AIM OF THE TASK - Your task is to write out the entire listing exactly, omitting its pictures.

SUPPLIED INFORMATION -
※ ※ ※

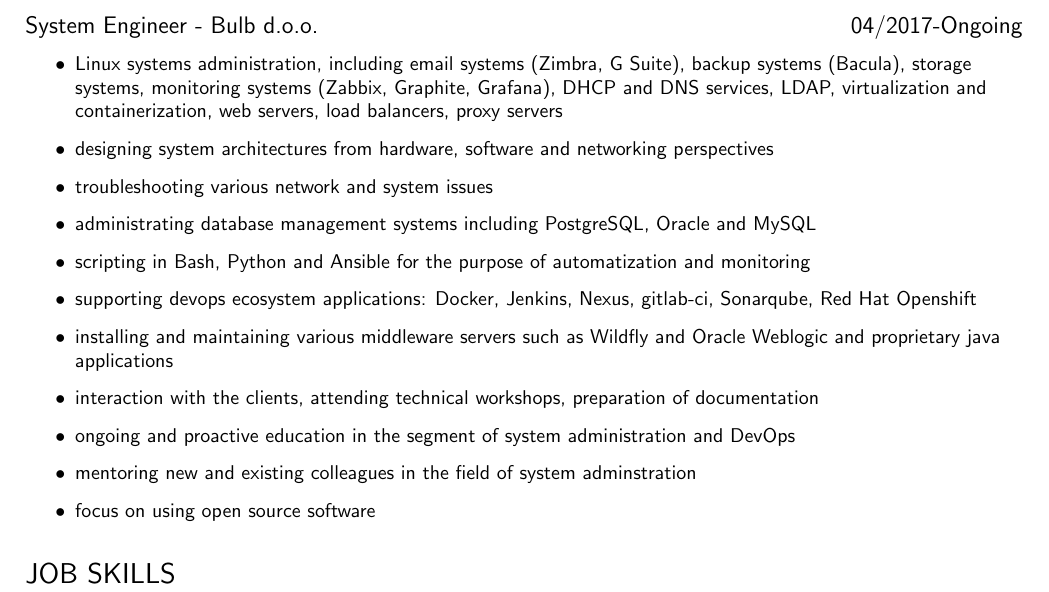
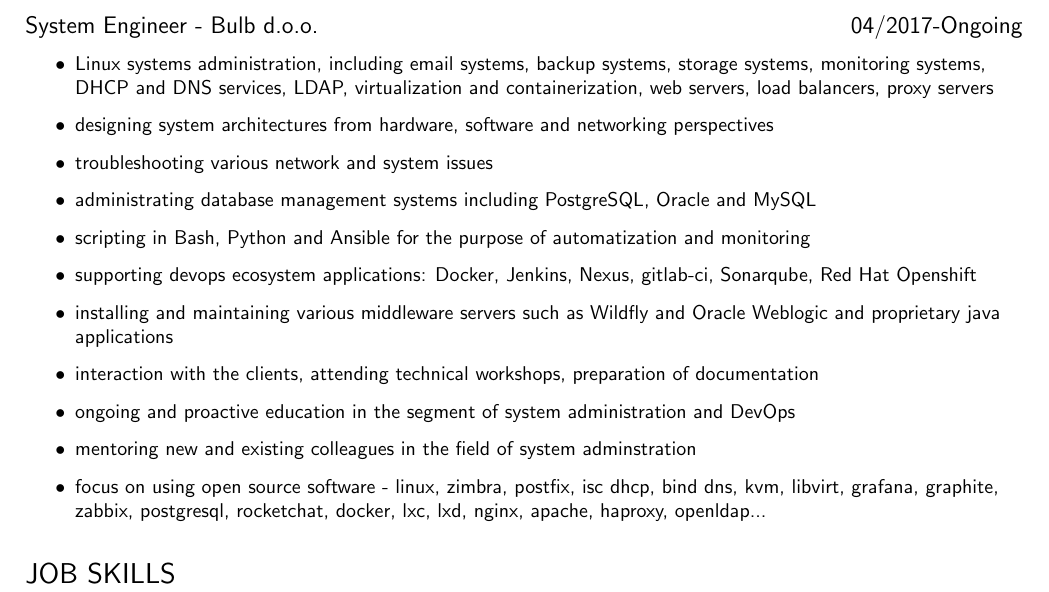
Before and after one commit to dsuded/cv, a LaTeX CV (cv.tex): part of page 2 of 2, cut so that both start at the same text. Compiled offline with pdfLaTeX.

Commit message:
updated description

```diff
--- a/cv.tex
+++ b/cv.tex
@@ -52,7 +52,7 @@
 \datedsubsection{System Engineer - Bulb d.o.o.}{04/2017-Ongoing}
 \begin{itemize}
     \setlength\itemsep{0.1cm}
-    \item Linux systems administration, including email systems (Zimbra, G Suite), backup systems (Bacula), storage systems, monitoring systems (Zabbix, Graphite, Grafana), DHCP and DNS services, LDAP, virtualization and containerization, web servers, load balancers, proxy servers
+    \item Linux systems administration, including email systems, backup systems, storage systems, monitoring systems, DHCP and DNS services, LDAP, virtualization and containerization, web servers, load balancers, proxy servers
     \item designing system architectures from hardware, software and networking perspectives
     \item troubleshooting various network and system issues
     \item administrating database management systems including PostgreSQL, Oracle and MySQL
@@ -62,7 +62,7 @@
     \item interaction with the clients, attending technical workshops, preparation of documentation
     \item ongoing and proactive education in the segment of system administration and DevOps
     \item mentoring new and existing colleagues in the field of system adminstration
-    \item focus on using open source software
+    \item focus on using open source software - linux, zimbra, postfix, isc dhcp, bind dns, kvm, libvirt, grafana, graphite, zabbix, postgresql, rocketchat, docker, lxc, lxd, nginx, apache, haproxy, openldap...
 \end{itemize}
 \section{JOB SKILLS}
 Linux (and Windows but in lesser part) system administration, networking, scripting, googling.
```
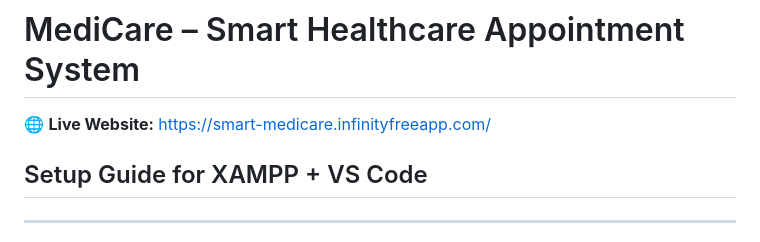
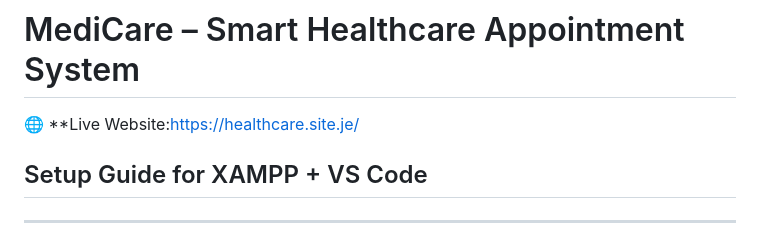
Before and after one commit to MRAARAVYT27/medicare-smart-healthcare-system, a Markdown page: README.md, the part around the change. GitHub-like rendering.

Commit message:
Change live website URL in README
Updated live website link in README.

```diff
--- a/README.md
+++ b/README.md
@@ -2,7 +2,7 @@
 
 # MediCare – Smart Healthcare Appointment System
 
-🌐 **Live Website:** https://smart-medicare.infinityfreeapp.com/
+🌐 **Live Website:https://healthcare.site.je/
 ## Setup Guide for XAMPP + VS Code
 
 ---
```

※ ※ ※

OUTPUT FOR THIS TASK -
Before and after one commit to dsuded/cv, a LaTeX CV (cv.tex): part of page 2 of 2, cut so that both start at the same text. Compiled offline with pdfLaTeX.

Commit message:
updated description

```diff
--- a/cv.tex
+++ b/cv.tex
@@ -52,7 +52,7 @@
 \datedsubsection{System Engineer - Bulb d.o.o.}{04/2017-Ongoing}
 \begin{itemize}
     \setlength\itemsep{0.1cm}
-    \item Linux systems administration, including email systems (Zimbra, G Suite), backup systems (Bacula), storage systems, monitoring systems (Zabbix, Graphite, Grafana), DHCP and DNS services, LDAP, virtualization and containerization, web servers, load balancers, proxy servers
+    \item Linux systems administration, including email systems, backup systems, storage systems, monitoring systems, DHCP and DNS services, LDAP, virtualization and containerization, web servers, load balancers, proxy servers
     \item designing system architectures from hardware, software and networking perspectives
     \item troubleshooting various network and system issues
     \item administrating database management systems including PostgreSQL, Oracle and MySQL
@@ -62,7 +62,7 @@
     \item interaction with the clients, attending technical workshops, preparation of documentation
     \item ongoing and proactive education in the segment of system administration and DevOps
     \item mentoring new and existing colleagues in the field of system adminstration
-    \item focus on using open source software
+    \item focus on using open source software - linux, zimbra, postfix, isc dhcp, bind dns, kvm, libvirt, grafana, graphite, zabbix, postgresql, rocketchat, docker, lxc, lxd, nginx, apache, haproxy, openldap...
 \end{itemize}
 \section{JOB SKILLS}
 Linux (and Windows but in lesser part) system administration, networking, scripting, googling.
```
Before and after one commit to MRAARAVYT27/medicare-smart-healthcare-system, a Markdown page: README.md, the part around the change. GitHub-like rendering.

Commit message:
Change live website URL in README
Updated live website link in README.

```diff
--- a/README.md
+++ b/README.md
@@ -2,7 +2,7 @@
 
 # MediCare – Smart Healthcare Appointment System
 
-🌐 **Live Website:** https://smart-medicare.infinityfreeapp.com/
+🌐 **Live Website:https://healthcare.site.je/
 ## Setup Guide for XAMPP + VS Code
 
 ---
```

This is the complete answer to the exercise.